About this task: Filter out all lines without the word "indigo" from the data below, please, and copy the rest.

Records supplied:

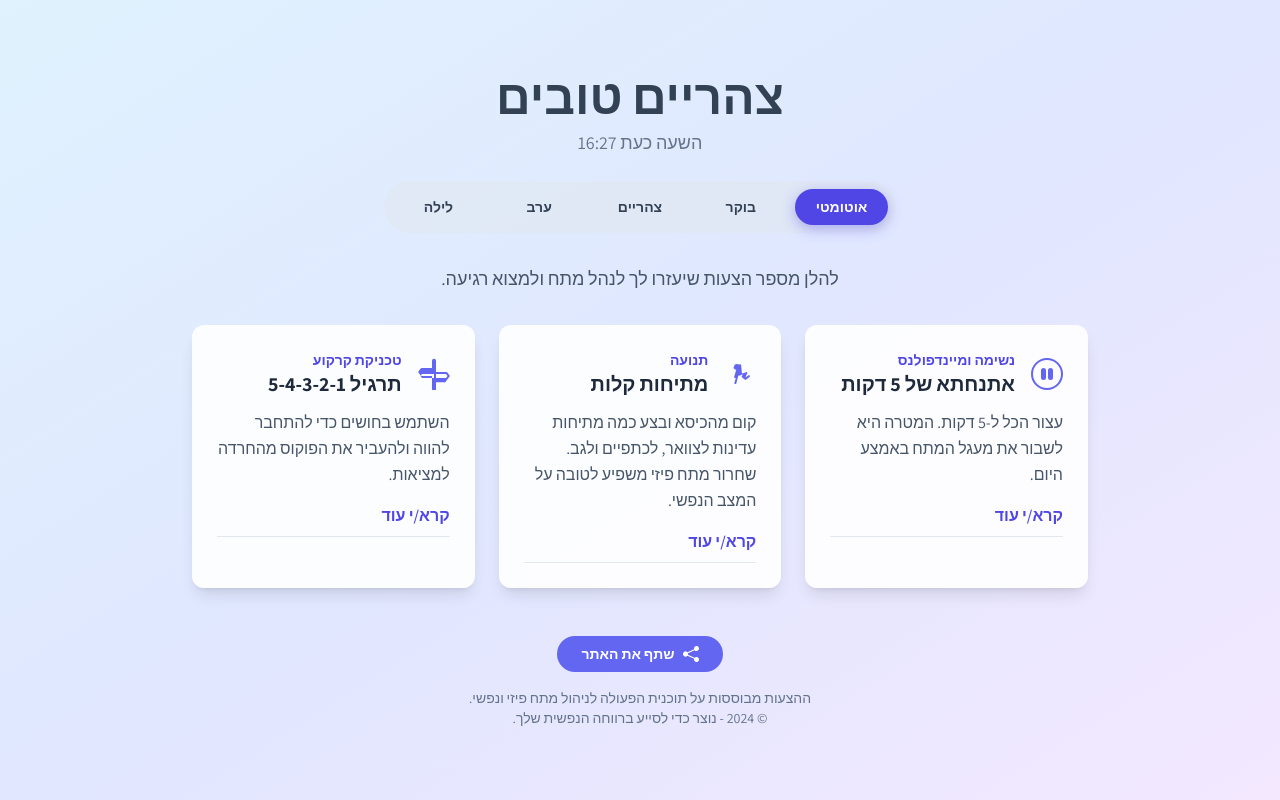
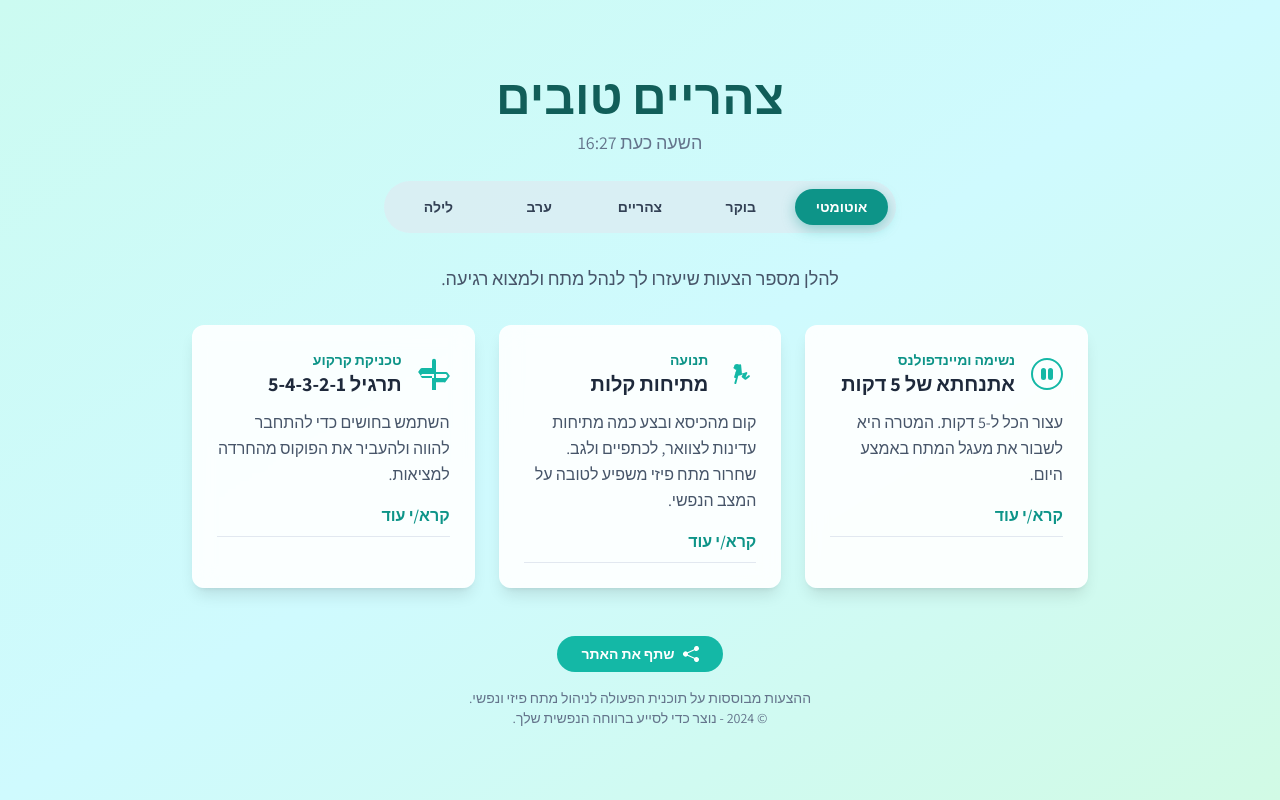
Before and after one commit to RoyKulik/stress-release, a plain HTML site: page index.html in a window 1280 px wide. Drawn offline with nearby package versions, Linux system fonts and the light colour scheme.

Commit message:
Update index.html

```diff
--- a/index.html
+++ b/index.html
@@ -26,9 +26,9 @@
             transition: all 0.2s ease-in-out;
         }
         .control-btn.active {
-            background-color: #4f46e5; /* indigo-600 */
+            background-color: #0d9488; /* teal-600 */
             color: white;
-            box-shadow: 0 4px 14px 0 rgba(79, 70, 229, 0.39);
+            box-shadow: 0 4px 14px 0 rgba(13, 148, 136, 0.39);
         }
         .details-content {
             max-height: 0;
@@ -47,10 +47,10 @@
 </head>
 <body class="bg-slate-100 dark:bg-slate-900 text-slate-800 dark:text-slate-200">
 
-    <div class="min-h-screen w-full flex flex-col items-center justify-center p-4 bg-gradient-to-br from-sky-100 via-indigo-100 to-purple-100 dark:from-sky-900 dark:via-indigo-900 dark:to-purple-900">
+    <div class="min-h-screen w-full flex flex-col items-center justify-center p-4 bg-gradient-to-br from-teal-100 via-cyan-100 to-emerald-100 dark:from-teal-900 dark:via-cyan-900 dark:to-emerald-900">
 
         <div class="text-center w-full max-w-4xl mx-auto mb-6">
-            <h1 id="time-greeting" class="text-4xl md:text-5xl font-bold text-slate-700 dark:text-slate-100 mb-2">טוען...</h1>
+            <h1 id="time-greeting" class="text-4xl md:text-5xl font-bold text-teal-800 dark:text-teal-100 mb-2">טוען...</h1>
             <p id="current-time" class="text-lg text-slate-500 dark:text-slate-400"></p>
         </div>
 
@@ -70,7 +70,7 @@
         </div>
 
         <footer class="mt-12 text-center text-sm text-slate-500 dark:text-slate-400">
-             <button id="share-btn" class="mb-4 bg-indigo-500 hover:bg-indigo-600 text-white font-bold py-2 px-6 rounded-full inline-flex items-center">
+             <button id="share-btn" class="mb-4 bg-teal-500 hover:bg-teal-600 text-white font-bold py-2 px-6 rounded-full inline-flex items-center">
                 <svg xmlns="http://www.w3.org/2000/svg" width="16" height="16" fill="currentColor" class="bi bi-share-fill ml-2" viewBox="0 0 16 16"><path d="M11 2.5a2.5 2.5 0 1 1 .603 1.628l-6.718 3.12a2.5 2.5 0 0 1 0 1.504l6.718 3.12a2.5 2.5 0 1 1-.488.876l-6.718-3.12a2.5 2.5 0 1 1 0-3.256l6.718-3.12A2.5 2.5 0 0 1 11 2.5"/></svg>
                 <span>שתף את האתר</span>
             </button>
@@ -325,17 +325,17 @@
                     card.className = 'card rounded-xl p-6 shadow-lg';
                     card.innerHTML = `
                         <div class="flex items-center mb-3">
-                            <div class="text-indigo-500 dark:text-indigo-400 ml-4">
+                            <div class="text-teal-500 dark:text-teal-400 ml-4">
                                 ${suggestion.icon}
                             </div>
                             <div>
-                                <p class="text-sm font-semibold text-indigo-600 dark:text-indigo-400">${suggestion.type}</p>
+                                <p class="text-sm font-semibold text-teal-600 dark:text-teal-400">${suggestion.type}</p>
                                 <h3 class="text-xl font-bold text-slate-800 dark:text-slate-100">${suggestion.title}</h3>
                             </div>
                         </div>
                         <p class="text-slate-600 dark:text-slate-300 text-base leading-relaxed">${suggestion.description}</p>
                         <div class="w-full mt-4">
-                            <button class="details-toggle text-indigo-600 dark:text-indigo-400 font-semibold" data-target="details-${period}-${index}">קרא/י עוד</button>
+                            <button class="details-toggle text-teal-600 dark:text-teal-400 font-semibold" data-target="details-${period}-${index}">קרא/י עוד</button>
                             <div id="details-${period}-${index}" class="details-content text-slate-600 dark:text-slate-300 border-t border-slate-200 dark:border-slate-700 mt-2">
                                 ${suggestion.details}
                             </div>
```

--

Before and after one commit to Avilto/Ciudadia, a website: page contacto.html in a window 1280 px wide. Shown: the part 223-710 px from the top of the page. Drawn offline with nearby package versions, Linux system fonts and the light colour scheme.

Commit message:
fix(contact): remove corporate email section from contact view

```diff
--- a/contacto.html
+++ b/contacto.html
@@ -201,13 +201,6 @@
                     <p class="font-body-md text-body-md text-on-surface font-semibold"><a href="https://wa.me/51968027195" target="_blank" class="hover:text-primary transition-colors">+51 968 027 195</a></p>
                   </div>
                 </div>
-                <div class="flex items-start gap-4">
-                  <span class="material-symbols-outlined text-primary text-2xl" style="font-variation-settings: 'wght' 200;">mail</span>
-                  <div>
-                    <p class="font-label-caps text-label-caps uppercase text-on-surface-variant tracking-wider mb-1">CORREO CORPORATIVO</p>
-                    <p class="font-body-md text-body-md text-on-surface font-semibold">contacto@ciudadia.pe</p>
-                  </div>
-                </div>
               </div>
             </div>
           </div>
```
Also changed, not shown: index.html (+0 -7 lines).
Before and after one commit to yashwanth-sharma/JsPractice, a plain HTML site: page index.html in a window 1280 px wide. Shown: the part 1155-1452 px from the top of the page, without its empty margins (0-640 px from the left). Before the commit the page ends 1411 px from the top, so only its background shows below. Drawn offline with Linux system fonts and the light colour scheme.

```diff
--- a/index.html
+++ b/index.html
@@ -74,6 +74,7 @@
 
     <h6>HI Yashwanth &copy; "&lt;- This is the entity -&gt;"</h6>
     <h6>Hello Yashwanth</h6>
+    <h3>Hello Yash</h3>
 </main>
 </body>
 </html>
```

Answer box:
-            background-color: #4f46e5; /* indigo-600 */
-    <div class="min-h-screen w-full flex flex-col items-center justify-center p-4 bg-gradient-to-br from-sky-100 via-indigo-100 to-purple-100 dark:from-sky-900 dark:via-indigo-900 dark:to-purple-900">
-             <button id="share-btn" class="mb-4 bg-indigo-500 hover:bg-indigo-600 text-white font-bold py-2 px-6 rounded-full inline-flex items-center">
-                            <div class="text-indigo-500 dark:text-indigo-400 ml-4">
-                                <p class="text-sm font-semibold text-indigo-600 dark:text-indigo-400">${suggestion.type}</p>
-                            <button class="details-toggle text-indigo-600 dark:text-indigo-400 font-semibold" data-target="details-${period}-${index}">קרא/י עוד</button>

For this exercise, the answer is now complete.